Like stories, models have a kind of seductive power: we get psychologically attached to them more than is warranted, forgetting that they may be more wrong than we think. If we are clear-eyed about what these models really are – in Silver's case, projections based on samples where errors could easily creep in – perhaps we wouldn't be so surprised. The advent of big data and machine learning only seems to have made us more confident, more triumphant – there's a feeling that social systems, human behavior and consciousness will finally yield themselves to massive computing power and advanced statistics, that algorithms of the same status as the great laws of physics are about to be unveiled. Maybe we really are on the verge. Already the impact of big data, both for beneficial and nefarious purposes, is undeniable. But there is also reason to be skeptical; there is no substitute to looking closely under the hood of the new algorithms, on a case by case basis, to note whether the expectations are unrealistic to begin with.

Many of the thoughts in this piece come from my own modeling experience in a field called operations research. A relatively new branch of mathematics and engineering, operations research is concerned with ‘optimal' ways of running organizations and making things more ‘efficient'. (I use quotes here since these terms are far more difficult to define and achieve than it seems at first glance.) An airline needs to match its pilots, crews and passengers to flights each day and reschedule in case of unexpected events; a corporation like Intel or Apple needs to manage its far flung supply chains so that its products are delivered on time; Doctors Without Borders needs to deploy its clinical staff and equipment on a short notice during infectious disease outbreaks such as Ebola. From a computational viewpoint, these problems become difficult quickly; it is not unusual for there to be billions or trillions or many orders higher number of solutions that even the fastest computers cannot parse through.
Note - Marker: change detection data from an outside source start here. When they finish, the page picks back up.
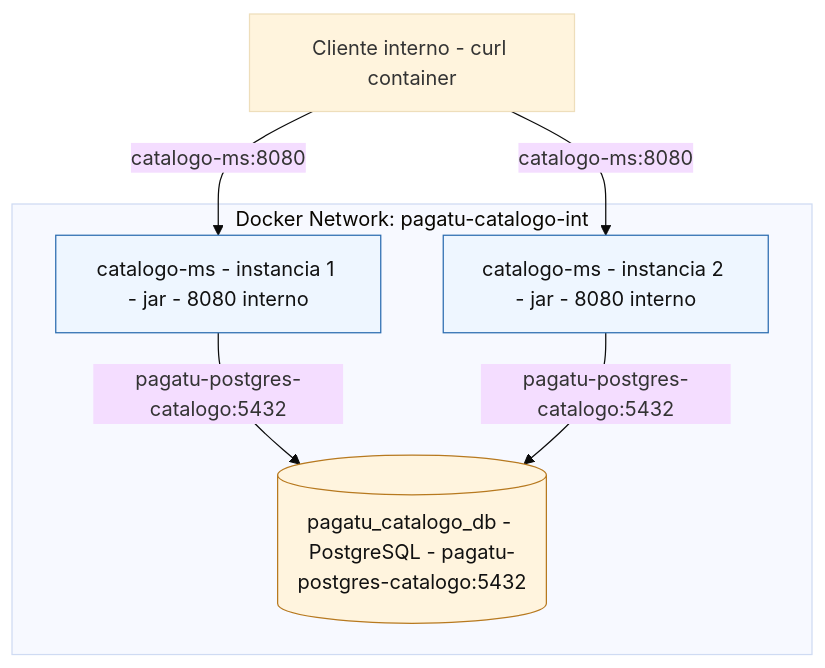
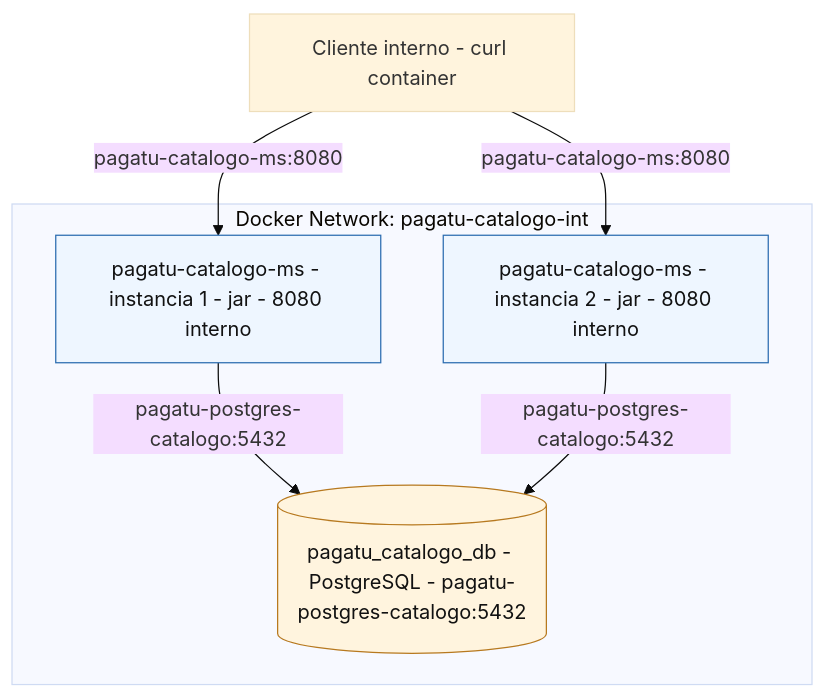
Before and after one commit to 262dist/pagatu: the fifth of 6 diagrams in docs/sesiones/S01_Construccion_Servicio_Base.md, drawn with Mermaid (base theme). The commit also changed other lines of this file and 13 other files, not shown here.

````diff
--- a/docs/sesiones/S01_Construccion_Servicio_Base.md
+++ b/docs/sesiones/S01_Construccion_Servicio_Base.md
@@ -208,19 +208,19 @@
 ```mermaid
 flowchart TB
     ProdClient["Cliente interno - curl container"]
     subgraph ProdDocker["Docker Network: pagatu-catalogo-int"]
-        ProdApp1["catalogo-ms - instancia 1 - jar - 8080 interno"]
-        ProdApp2["catalogo-ms - instancia 2 - jar - 8080 interno"]
+        ProdApp1["pagatu-catalogo-ms - instancia 1 - jar - 8080 interno"]
+        ProdApp2["pagatu-catalogo-ms - instancia 2 - jar - 8080 interno"]
         ProdDb[("pagatu_catalogo_db - PostgreSQL - pagatu-postgres-catalogo:5432")]
     end
 
-    ProdClient -->|"catalogo-ms:8080"| ProdApp1
-    ProdClient -->|"catalogo-ms:8080"| ProdApp2
+    ProdClient -->|"pagatu-catalogo-ms:8080"| ProdApp1
+    ProdClient -->|"pagatu-catalogo-ms:8080"| ProdApp2
     ProdApp1 -->|"pagatu-postgres-catalogo:5432"| ProdDb
     ProdApp2 -->|"pagatu-postgres-catalogo:5432"| ProdDb
 
     classDef app fill:#eef6ff,stroke:#2b6cb0,color:#111;
     classDef db fill:#fff4de,stroke:#b7791f,color:#111;
     class ProdApp1,ProdApp2 app;
     class ProdDb db;
 ```
````
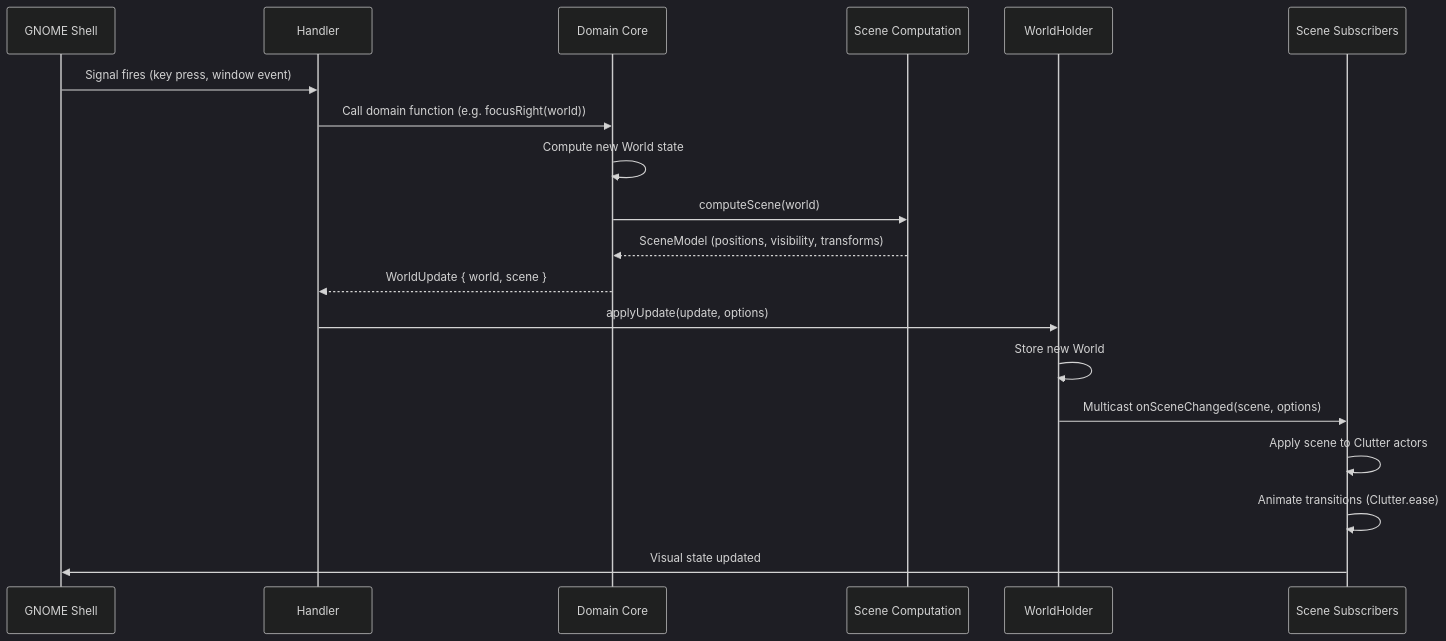
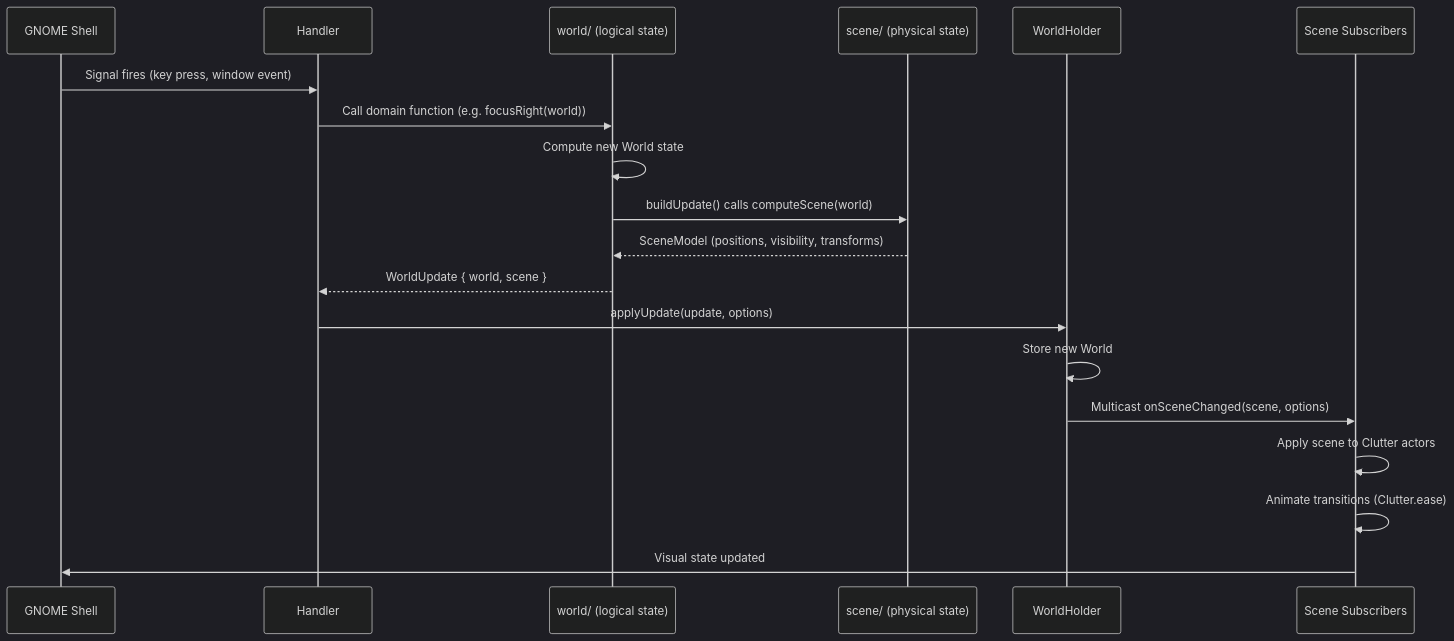
Before and after one commit to notiriel/kestrel: the second of 10 diagrams in docs/architecture.md, drawn with Mermaid (dark theme). The commit also changed other lines of this file and 92 other files, not shown here.

First line of the commit message:
Restructure domain into world/ and scene/ subdirectories

````diff
--- a/docs/architecture.md
+++ b/docs/architecture.md
@@ -244,22 +244,22 @@
 ```mermaid
 sequenceDiagram
     participant GNOME as GNOME Shell
     participant Handler as Handler
-    participant Domain as Domain Core
-    participant Scene as Scene Computation
+    participant World as world/ (logical state)
+    participant Scene as scene/ (physical state)
     participant WH as WorldHolder
     participant Subs as Scene Subscribers
 
     GNOME->>Handler: Signal fires (key press, window event)
-    Handler->>Domain: Call domain function (e.g. focusRight(world))
-    Domain->>Domain: Compute new World state
-    Domain->>Scene: computeScene(world)
-    Scene-->>Domain: SceneModel (positions, visibility, transforms)
-    Domain-->>Handler: WorldUpdate { world, scene }
+    Handler->>World: Call domain function (e.g. focusRight(world))
+    World->>World: Compute new World state
+    World->>Scene: buildUpdate() calls computeScene(world)
+    Scene-->>World: SceneModel (positions, visibility, transforms)
+    World-->>Handler: WorldUpdate { world, scene }
     Handler->>WH: applyUpdate(update, options)
     WH->>WH: Store new World
     WH->>Subs: Multicast onSceneChanged(scene, options)
     Subs->>Subs: Apply scene to Clutter actors
     Subs->>Subs: Animate transitions (Clutter.ease)
     Subs->>GNOME: Visual state updated
 ```
````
Without models and search algorithms, finding good answers in a reasonable amount of time would be impossible.

But in the end, the optimizations that are carried out in an abstracted mathematical world have to be implemented in situations where human behavior – all those messy, inexplicable, contradictory, delightful, mischievous things we do – plays a non-trivial role. And so the results, I've noticed, are far from optimal in practice. Some groups may feel unfairly treated; unintended consequences pop up sooner or later in parts of the system that the model did not consider; or the environment changes to an extent that the so-called globally optimal solutions, obtained with great effort, turn out to be short-sighted.

On a personal front, I find myself – and this is the side of me that is drawn to the humanities – rebelling against excessive quantification, metrics and buzzwords such as ‘predictive analytics'. "Don't count too much," my aunt said to me sternly last August in India when I kept telling her how many of her delicious sweets I'd greedily consumed, and which I was feeling guilty about. "Don't count too much – just tell me whether you enjoyed them." That comment has stayed with me and it seemed to summarize what I'd been feeling: that perhaps we are overdoing models and analyses in situations where numbers are far from the full story.